Tar Sands: Blunting Oil’s Peak
By EV World
It can't be said that the organizers of the November 2005 ASPO USA "peak oil" conference held in Denver weren't willing to consider the role to be played by unconventional hydrocarbon reserves in replacing declining conventional oil production worldwide, including oil shale and tar sands, both of which are in abundant supply in North America. They asked Michael Ashar, an executive vice president with Suncor, one of the early Canadian tar sand pioneers, to talk about these rich, bitumen-laced deposits, which rival, by some estimates, the oil reserves of Saudi Arabia.
I have a very different perspective to share this afternoon," he began. "Think abundance, not depletion when it comes to oil. Think mining, not drilling. And think possibilities as opposed to paucity".
Ashar has 30 years of oil refining experience and from 1996 until 2004 ran Suncor's oil sands operation in Canada, which when it commenced in the early 1960's was, in his words, one of the biggest energy gambles in history.
"First the project is located in a very remote region with huge logistics challenges. Everything from roads, power and social infrastructure needed to be built. And you needed to recruit, house and feed a workforce in the thousands to do that".
Equally as daunting at the time was the gamble of taking a technology that had only been proven on the experimental level and scaling it up one thousand-fold. And all this has to take place in temperatures ranging from +100 degrees F to minus 80 degrees F.
"Extremes to which equipment has never been tested", Ashar stated. "Finally, if the operation is to be successful, the product must still be shipped thousands of miles to the market.
"Any takers?" he asked.
He took several minutes to talk about Suncor and its operations, which include not only tar sand recovery and refining in Canada, but also pipelines, filling stations, and even a budding wind farm business.
But the jewel in the crown is the company's leases on what they calculate is the equivalent of 11 billion barrels of refined synthetic petroleum.
"That is equal to half the proved reserves of the United States. But that is just one piece of the oil sands pie. In its entirety, Canada's oil sands contain an estimated 175 billion barrels that are economically recoverable with current technology."
He estimated that this number could go as high as 300 billion barrels with improved technology, making it the "world's largest reserve, bar none".
But, Ashar noted, there are significant differences between Saudi crude and Alberta's bitumen, the development of which he characterizes as more a manufacturing operation than conventional exploration and drilling.
But that turns out to be an advantage, because of its very nature, tar sand exploitation requires very little investment in exploration, unlike oil.
"In some places on Suncor's leases you can literally discover oil on the toe of your boot."
In addition, whereas some 50 percent of an oil field can be recovered, 90 percent of a tar sand deposit can be mined and processed.

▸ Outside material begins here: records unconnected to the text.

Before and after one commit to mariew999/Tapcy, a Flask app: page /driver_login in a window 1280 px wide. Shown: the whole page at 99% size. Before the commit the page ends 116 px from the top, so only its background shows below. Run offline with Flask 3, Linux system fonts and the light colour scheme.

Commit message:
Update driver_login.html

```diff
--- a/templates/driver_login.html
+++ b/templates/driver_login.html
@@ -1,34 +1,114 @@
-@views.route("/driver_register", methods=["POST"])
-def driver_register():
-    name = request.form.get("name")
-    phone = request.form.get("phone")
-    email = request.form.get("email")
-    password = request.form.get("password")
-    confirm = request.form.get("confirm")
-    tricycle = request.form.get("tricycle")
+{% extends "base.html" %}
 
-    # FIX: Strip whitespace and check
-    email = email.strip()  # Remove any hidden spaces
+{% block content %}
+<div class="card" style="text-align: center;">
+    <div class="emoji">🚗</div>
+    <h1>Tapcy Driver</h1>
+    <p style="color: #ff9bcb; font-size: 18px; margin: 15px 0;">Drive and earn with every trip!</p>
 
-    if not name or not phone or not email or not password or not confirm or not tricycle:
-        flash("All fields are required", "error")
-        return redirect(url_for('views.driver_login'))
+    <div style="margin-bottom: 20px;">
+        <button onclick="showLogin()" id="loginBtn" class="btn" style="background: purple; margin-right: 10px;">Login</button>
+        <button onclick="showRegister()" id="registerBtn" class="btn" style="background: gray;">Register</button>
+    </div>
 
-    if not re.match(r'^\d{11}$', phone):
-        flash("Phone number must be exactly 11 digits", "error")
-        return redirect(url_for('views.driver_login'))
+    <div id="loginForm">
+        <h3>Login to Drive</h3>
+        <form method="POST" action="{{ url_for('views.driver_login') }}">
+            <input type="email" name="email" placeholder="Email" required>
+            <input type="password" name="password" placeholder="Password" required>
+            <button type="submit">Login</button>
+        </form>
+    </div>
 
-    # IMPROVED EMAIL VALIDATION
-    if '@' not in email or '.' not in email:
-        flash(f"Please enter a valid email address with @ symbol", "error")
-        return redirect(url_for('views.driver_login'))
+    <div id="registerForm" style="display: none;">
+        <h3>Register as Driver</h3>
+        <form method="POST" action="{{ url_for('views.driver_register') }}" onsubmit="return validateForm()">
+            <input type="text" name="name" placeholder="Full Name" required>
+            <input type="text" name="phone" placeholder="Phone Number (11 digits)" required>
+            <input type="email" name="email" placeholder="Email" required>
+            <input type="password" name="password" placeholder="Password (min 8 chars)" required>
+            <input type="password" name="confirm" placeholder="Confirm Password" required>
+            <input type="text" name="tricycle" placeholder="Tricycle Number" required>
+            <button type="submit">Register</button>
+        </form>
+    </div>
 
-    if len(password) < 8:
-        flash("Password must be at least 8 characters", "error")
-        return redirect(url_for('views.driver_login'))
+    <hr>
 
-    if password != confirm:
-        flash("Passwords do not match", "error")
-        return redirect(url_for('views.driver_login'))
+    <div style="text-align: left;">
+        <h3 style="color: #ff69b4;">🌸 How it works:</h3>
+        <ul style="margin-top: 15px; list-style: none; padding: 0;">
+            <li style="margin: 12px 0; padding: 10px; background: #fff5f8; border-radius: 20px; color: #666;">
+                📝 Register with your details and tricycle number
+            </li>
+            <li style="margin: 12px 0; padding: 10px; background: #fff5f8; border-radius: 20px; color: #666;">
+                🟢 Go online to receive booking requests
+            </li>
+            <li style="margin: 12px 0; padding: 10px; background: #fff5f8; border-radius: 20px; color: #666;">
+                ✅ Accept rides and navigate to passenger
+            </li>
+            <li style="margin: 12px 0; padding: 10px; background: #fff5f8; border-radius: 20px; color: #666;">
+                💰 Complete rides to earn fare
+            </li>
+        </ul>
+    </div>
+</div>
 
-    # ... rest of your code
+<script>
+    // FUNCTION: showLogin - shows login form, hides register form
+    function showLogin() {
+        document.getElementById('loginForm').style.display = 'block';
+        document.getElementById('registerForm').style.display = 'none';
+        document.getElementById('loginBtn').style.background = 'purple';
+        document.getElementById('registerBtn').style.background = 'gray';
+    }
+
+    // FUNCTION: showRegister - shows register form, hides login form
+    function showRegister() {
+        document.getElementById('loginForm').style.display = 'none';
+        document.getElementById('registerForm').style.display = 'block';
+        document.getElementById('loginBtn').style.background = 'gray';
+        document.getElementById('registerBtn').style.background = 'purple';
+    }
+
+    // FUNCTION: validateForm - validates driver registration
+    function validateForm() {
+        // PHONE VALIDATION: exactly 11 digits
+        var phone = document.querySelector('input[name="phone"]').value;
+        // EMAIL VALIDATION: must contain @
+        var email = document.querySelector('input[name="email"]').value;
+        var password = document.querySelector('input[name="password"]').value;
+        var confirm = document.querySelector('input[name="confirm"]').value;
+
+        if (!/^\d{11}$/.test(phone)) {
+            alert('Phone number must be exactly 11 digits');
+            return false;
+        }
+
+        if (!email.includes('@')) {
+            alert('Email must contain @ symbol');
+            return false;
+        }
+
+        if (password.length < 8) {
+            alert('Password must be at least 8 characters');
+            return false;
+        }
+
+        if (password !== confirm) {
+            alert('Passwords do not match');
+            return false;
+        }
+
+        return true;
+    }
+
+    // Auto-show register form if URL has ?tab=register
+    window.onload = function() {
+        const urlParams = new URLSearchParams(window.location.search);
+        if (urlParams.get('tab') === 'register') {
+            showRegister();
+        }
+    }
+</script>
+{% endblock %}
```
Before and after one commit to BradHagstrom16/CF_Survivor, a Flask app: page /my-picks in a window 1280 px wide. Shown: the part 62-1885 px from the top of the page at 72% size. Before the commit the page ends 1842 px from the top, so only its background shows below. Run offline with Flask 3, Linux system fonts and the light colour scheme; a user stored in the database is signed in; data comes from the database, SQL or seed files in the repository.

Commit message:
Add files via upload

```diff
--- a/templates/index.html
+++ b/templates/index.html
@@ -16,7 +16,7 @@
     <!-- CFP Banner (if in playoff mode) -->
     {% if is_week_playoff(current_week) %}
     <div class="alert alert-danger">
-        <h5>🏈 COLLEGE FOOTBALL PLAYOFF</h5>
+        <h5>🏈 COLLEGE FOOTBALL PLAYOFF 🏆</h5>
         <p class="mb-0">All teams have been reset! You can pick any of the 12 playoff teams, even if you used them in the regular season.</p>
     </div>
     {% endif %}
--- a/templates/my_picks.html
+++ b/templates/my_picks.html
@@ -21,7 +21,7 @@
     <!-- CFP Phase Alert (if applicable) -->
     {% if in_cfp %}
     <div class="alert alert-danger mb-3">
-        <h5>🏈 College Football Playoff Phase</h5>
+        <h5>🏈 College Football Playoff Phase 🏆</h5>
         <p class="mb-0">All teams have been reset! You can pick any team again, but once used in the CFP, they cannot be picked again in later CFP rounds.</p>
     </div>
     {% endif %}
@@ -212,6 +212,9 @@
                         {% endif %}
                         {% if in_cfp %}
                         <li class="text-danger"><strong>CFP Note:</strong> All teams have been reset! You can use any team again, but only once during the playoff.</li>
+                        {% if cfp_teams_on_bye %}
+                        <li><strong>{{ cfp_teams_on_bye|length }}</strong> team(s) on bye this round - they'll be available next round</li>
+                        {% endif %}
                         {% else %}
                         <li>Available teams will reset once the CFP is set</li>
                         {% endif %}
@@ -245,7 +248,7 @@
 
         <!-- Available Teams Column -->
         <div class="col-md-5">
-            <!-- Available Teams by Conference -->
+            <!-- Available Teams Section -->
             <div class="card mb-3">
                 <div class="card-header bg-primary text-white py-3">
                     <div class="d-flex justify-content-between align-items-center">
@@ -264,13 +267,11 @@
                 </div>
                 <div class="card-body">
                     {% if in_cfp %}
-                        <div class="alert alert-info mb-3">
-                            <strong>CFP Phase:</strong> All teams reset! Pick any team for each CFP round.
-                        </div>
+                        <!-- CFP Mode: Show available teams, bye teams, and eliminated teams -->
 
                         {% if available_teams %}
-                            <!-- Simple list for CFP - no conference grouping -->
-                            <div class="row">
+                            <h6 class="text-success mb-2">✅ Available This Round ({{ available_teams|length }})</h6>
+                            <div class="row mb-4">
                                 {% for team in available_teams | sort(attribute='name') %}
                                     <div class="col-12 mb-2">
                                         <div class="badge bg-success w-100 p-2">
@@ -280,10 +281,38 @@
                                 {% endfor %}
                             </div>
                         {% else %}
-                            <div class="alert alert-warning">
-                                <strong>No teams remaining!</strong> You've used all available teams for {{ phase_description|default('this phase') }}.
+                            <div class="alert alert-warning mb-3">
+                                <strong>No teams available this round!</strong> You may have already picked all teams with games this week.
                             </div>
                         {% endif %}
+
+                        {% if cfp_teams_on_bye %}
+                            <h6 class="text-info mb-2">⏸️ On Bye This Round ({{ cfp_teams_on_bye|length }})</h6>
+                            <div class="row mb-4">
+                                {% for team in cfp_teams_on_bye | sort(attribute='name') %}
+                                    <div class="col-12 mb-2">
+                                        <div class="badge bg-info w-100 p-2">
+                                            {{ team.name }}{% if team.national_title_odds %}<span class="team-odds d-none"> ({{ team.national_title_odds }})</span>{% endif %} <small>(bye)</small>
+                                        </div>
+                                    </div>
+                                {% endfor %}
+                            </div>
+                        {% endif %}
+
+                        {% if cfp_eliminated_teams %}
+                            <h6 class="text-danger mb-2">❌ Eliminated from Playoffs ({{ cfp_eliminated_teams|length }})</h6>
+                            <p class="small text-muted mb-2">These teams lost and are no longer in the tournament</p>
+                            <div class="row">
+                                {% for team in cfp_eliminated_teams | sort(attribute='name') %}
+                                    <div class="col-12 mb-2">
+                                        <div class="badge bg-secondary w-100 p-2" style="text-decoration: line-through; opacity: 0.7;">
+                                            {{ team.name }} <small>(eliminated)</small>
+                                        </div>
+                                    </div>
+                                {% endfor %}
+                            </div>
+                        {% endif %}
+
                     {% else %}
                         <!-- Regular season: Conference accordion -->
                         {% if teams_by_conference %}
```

This, as well as Canada's progressive attitude toward investments in this capital-intensive industry and it's relatively close access to the U.S. market are important economic advantages that the tar sand industry enjoys compared to overseas oil projects.
"What does this mean to peak oil?" he asked. "It almost certainly doesn't mean complete replacement of decline in conventional production, but oil sands production should help blunt the peak."
To find out how much of a contribution he envisions tar sands making in the future, be sure to listen to the complete 24-minute audio using either the Flash-based MP3 Player above or by downloading it to your computer hard drive for playback on your favorite MP3 device.
EV World expresses its thanks to ASPO USA, Steve Andrews and Randy Udall for granting us permission to attend and record this historic event. The next conference will be held in Boston, Massachusetts in 2006.